## Web interface edit records
____
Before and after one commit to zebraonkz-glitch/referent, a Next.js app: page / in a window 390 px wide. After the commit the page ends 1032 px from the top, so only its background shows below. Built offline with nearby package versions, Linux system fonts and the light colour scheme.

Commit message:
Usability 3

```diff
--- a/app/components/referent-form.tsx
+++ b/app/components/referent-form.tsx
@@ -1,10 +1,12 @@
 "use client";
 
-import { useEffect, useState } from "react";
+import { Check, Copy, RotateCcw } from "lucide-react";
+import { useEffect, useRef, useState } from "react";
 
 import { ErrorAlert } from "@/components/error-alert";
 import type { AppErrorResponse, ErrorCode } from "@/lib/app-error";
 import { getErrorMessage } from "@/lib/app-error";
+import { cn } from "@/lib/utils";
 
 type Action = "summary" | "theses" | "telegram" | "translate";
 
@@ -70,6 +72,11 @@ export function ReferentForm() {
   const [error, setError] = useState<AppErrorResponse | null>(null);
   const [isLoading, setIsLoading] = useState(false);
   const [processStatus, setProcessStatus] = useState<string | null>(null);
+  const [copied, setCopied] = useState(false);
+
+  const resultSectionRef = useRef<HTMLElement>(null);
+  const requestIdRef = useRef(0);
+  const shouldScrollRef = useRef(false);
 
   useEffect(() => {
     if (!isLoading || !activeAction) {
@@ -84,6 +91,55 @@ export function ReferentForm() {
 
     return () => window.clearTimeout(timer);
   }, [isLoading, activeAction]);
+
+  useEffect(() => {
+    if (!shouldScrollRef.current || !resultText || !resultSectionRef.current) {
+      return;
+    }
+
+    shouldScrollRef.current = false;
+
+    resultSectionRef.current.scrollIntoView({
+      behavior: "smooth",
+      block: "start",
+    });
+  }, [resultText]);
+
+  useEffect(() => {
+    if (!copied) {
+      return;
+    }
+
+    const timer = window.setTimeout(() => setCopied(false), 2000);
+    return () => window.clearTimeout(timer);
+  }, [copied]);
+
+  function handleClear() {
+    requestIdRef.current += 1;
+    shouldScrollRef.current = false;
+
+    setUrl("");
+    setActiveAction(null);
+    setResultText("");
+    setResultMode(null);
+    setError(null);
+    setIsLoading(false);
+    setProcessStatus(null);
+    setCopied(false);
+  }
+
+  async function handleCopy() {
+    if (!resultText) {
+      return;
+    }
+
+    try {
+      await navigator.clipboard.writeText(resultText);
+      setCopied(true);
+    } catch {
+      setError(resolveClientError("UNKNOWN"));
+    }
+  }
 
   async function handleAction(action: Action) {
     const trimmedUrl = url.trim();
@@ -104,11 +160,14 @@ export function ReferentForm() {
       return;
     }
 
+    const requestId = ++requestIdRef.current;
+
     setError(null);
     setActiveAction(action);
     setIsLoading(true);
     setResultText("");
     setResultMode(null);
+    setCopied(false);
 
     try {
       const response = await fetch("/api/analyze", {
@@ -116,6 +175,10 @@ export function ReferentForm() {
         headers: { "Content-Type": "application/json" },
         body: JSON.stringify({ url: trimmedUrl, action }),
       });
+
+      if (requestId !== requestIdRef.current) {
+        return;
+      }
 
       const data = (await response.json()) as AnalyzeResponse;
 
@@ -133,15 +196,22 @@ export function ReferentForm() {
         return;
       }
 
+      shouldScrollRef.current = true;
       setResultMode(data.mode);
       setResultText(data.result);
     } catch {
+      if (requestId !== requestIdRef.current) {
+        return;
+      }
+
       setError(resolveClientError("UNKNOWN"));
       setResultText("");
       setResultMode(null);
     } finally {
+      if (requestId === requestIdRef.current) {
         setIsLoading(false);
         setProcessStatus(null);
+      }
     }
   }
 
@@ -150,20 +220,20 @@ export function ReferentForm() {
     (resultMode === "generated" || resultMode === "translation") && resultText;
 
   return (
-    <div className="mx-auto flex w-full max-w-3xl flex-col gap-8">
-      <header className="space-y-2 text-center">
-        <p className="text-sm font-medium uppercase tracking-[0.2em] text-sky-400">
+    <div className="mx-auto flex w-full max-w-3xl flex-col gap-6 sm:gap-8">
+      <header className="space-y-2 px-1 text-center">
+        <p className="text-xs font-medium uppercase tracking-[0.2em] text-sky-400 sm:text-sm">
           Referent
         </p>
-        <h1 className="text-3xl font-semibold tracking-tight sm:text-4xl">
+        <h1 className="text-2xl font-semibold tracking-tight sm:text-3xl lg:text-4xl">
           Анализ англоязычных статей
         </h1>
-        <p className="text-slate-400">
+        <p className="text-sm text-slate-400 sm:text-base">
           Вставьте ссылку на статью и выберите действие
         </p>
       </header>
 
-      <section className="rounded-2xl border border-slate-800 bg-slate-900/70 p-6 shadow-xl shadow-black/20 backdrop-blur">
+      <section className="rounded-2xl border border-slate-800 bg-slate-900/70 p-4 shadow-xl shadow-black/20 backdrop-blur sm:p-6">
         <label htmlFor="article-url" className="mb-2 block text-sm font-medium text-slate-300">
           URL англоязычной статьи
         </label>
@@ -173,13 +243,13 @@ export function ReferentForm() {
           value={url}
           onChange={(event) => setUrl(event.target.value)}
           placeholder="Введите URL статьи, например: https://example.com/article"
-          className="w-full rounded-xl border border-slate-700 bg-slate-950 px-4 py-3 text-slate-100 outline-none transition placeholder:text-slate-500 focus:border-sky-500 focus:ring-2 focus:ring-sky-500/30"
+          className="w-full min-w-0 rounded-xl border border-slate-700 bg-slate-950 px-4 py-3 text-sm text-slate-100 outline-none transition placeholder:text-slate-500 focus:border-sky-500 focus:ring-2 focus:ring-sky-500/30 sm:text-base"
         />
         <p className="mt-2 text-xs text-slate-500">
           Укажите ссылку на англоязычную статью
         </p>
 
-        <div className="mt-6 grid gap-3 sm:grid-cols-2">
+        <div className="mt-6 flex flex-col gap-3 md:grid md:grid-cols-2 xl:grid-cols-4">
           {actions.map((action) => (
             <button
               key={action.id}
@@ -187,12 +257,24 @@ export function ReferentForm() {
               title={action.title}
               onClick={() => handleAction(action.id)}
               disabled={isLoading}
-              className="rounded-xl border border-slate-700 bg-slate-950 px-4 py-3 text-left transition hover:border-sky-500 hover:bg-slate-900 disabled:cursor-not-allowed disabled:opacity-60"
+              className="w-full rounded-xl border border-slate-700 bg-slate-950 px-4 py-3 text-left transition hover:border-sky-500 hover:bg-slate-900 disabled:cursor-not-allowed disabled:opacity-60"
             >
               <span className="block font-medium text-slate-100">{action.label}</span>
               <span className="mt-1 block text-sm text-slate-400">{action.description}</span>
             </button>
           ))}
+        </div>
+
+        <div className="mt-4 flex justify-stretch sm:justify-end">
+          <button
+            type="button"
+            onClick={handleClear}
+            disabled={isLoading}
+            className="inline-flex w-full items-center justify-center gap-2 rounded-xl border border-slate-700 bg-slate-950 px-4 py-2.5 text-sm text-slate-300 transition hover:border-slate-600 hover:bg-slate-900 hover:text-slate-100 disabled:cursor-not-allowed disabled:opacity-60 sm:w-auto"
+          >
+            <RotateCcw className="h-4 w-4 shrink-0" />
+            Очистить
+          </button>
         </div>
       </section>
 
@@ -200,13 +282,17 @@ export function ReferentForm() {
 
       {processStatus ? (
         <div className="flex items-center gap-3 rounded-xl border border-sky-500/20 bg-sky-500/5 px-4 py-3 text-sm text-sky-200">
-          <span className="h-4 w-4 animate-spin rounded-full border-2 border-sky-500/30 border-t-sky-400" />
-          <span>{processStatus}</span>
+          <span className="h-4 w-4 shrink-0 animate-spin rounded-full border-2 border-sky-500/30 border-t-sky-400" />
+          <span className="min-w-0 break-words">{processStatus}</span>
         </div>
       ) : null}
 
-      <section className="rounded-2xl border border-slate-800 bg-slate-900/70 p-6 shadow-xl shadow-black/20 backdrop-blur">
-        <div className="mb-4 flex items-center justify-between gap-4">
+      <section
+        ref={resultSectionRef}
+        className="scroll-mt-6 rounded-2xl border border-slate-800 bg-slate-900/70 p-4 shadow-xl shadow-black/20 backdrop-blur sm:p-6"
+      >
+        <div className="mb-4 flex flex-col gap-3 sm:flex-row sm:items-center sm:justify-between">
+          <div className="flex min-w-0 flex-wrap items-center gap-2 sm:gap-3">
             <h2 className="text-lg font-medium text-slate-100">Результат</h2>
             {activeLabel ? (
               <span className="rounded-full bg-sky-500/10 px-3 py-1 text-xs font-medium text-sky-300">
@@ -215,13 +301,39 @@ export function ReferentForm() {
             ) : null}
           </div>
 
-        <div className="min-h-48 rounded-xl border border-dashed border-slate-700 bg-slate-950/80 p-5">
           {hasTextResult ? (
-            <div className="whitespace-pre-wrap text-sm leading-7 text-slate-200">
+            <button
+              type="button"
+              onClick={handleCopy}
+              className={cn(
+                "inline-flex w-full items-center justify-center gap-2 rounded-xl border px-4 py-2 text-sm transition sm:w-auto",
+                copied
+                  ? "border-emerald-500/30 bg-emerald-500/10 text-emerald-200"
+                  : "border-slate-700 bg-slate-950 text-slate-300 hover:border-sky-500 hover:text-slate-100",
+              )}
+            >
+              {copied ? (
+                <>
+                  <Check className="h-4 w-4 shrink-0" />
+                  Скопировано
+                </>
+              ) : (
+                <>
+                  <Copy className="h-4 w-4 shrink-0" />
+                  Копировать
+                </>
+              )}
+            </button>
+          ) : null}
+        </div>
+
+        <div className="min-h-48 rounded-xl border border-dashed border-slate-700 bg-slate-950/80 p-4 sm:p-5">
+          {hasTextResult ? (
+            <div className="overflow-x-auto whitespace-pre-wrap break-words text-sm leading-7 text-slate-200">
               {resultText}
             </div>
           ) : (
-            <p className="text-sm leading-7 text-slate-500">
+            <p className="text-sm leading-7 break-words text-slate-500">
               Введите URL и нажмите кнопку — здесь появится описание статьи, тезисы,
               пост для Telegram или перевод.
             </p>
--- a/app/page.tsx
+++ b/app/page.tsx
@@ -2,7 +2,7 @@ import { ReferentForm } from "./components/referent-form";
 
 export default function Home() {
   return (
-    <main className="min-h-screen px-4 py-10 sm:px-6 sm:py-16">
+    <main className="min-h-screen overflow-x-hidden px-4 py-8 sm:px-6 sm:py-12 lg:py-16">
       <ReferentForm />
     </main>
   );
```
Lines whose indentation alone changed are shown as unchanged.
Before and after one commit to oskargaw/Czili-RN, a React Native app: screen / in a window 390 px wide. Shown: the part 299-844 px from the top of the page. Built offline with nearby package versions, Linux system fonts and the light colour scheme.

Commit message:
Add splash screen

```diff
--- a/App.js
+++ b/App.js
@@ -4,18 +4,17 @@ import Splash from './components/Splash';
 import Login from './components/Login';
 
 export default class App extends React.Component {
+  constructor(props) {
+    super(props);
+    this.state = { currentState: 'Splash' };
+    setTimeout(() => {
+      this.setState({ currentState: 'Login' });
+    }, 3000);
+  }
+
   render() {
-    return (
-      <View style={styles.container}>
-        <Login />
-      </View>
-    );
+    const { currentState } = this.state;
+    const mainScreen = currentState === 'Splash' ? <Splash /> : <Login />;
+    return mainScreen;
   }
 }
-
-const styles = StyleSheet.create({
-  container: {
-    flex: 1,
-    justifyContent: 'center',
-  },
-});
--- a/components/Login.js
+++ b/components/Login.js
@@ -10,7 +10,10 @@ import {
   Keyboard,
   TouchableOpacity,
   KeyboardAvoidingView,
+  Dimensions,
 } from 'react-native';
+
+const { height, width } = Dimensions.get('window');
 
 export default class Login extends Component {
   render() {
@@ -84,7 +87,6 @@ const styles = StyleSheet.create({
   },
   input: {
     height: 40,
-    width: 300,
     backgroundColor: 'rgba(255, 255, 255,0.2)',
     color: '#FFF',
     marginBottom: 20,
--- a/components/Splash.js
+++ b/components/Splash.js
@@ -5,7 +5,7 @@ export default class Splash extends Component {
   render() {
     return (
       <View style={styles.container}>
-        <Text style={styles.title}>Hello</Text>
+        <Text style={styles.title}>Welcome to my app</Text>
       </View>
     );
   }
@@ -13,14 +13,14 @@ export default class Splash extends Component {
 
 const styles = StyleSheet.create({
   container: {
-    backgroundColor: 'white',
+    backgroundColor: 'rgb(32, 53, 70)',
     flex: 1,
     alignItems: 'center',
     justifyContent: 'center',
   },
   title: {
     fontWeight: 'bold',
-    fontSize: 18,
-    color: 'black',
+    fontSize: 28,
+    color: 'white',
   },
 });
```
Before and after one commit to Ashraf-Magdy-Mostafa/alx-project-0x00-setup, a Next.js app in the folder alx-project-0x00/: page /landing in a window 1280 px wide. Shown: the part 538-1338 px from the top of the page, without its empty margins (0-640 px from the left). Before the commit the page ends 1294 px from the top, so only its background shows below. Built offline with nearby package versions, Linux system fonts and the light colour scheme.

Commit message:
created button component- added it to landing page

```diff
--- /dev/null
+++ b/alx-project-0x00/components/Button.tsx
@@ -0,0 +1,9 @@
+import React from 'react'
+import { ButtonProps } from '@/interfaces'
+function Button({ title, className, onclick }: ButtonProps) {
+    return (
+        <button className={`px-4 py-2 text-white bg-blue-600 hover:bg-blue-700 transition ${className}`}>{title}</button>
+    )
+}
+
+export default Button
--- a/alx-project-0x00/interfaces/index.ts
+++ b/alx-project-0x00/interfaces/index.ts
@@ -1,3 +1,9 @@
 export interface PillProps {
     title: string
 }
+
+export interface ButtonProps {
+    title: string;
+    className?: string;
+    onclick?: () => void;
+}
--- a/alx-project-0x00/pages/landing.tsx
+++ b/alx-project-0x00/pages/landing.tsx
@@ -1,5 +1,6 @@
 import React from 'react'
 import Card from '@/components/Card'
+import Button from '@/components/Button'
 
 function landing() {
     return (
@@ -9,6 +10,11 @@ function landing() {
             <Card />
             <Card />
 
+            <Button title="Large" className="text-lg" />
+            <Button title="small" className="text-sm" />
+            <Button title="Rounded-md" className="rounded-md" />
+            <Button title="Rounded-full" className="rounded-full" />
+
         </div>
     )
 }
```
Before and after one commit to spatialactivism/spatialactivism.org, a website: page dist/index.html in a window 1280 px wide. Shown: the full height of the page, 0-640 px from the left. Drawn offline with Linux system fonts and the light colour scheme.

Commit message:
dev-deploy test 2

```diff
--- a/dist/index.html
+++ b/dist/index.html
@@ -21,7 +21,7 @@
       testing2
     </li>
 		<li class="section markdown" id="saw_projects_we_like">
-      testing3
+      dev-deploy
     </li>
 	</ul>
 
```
____
State the number of lines in the preceding entries that include the word "styles". Provide nothing else.

## Response below
7